Vexilla Regis Prodeunt

This "world-famous hymn, one of the grandest in the treasury of the Latin Church " (Neale), and ...

Vezzosi, Antonio Francesco

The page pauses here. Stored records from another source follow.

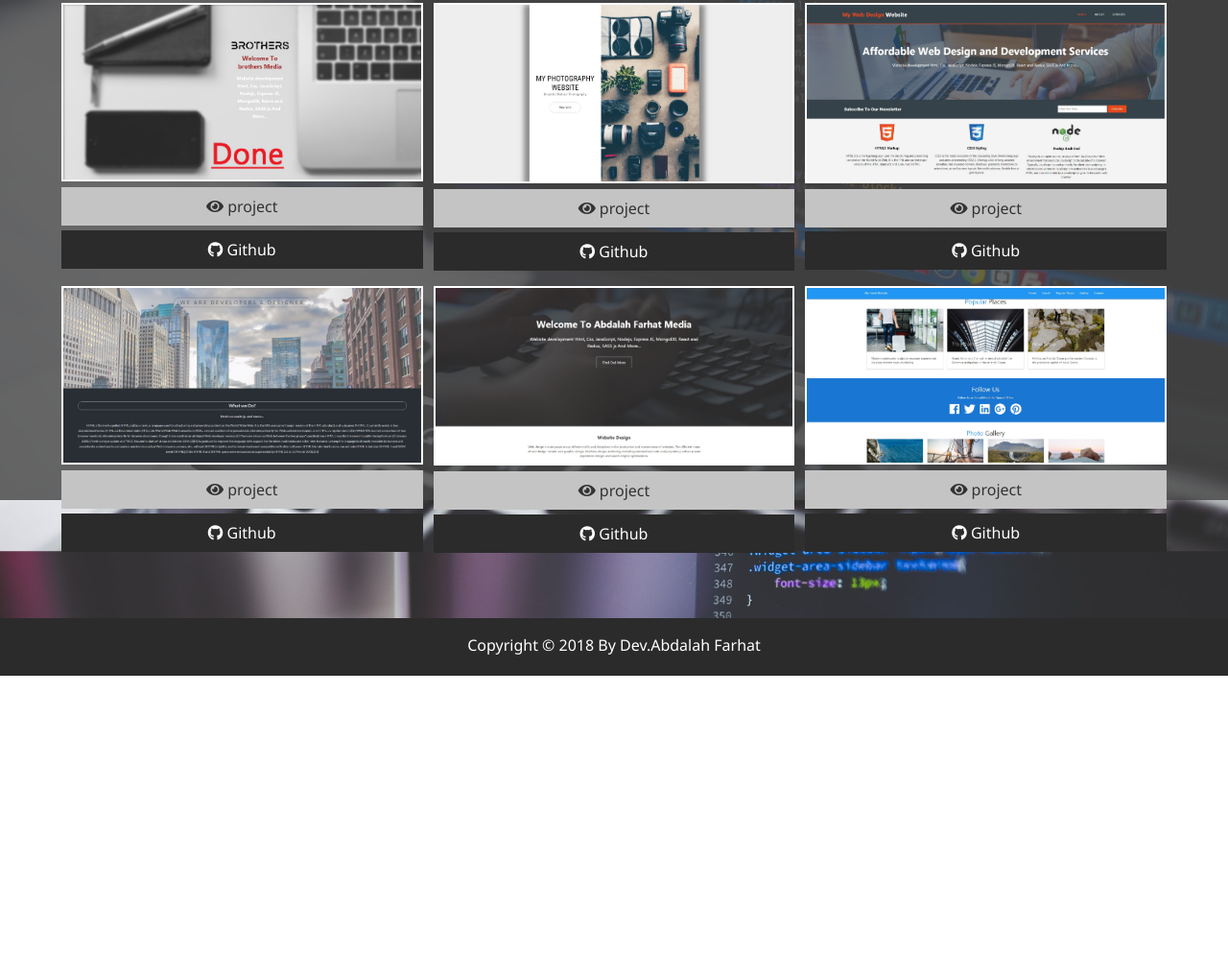
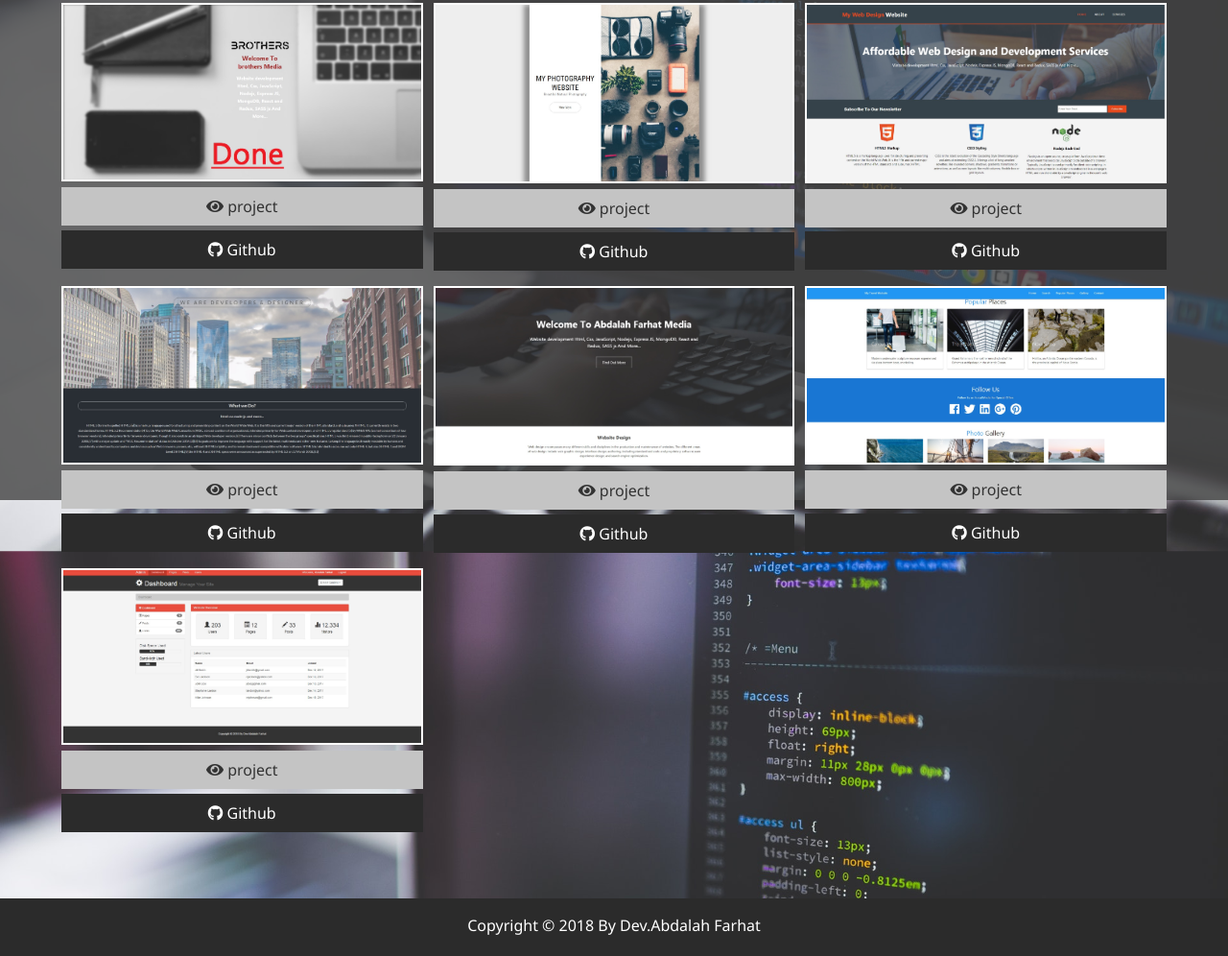
Before and after one commit to abdalahfarhat/My-Portfolio, a website: page dist/work.html in a window 1280 px wide. Shown: the part 279-1275 px from the top of the page at 96% size. Before the commit the page ends 983 px from the top, so only its background shows below. Drawn offline with Linux system fonts and the light colour scheme.

Commit message:
adding project 7 cms manegment

```diff
--- a/dist/work.html
+++ b/dist/work.html
@@ -157,6 +157,24 @@
             <i class="fab fa-github"></i> Github
           </a>
         </div>
+
+        <div class="item">
+          <a href="#!">
+            <img src="img/projects/CMS-Admin-manage-site.jpg" alt="project" />
+          </a>
+          <a
+            href=https://abdalahfarhat.github.io/CMS-Admin-content-management-system/
+            class="btn-light"
+          >
+            <i class="fas fa-eye"></i> project
+          </a>
+          <a
+            href=https://github.com/abdalahfarhat/CMS-Admin-content-management-system
+            class="btn-dark"
+          >
+            <i class="fab fa-github"></i> Github
+          </a>
+        </div>
       </div>
     </main>
 
```
Also changed, not shown: dist/img/projects/CMS-Admin-manage-site.jpg (added).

Member of the Theatine Congregation and biographical writer, born at Arezzo, Italy, 4 October, ...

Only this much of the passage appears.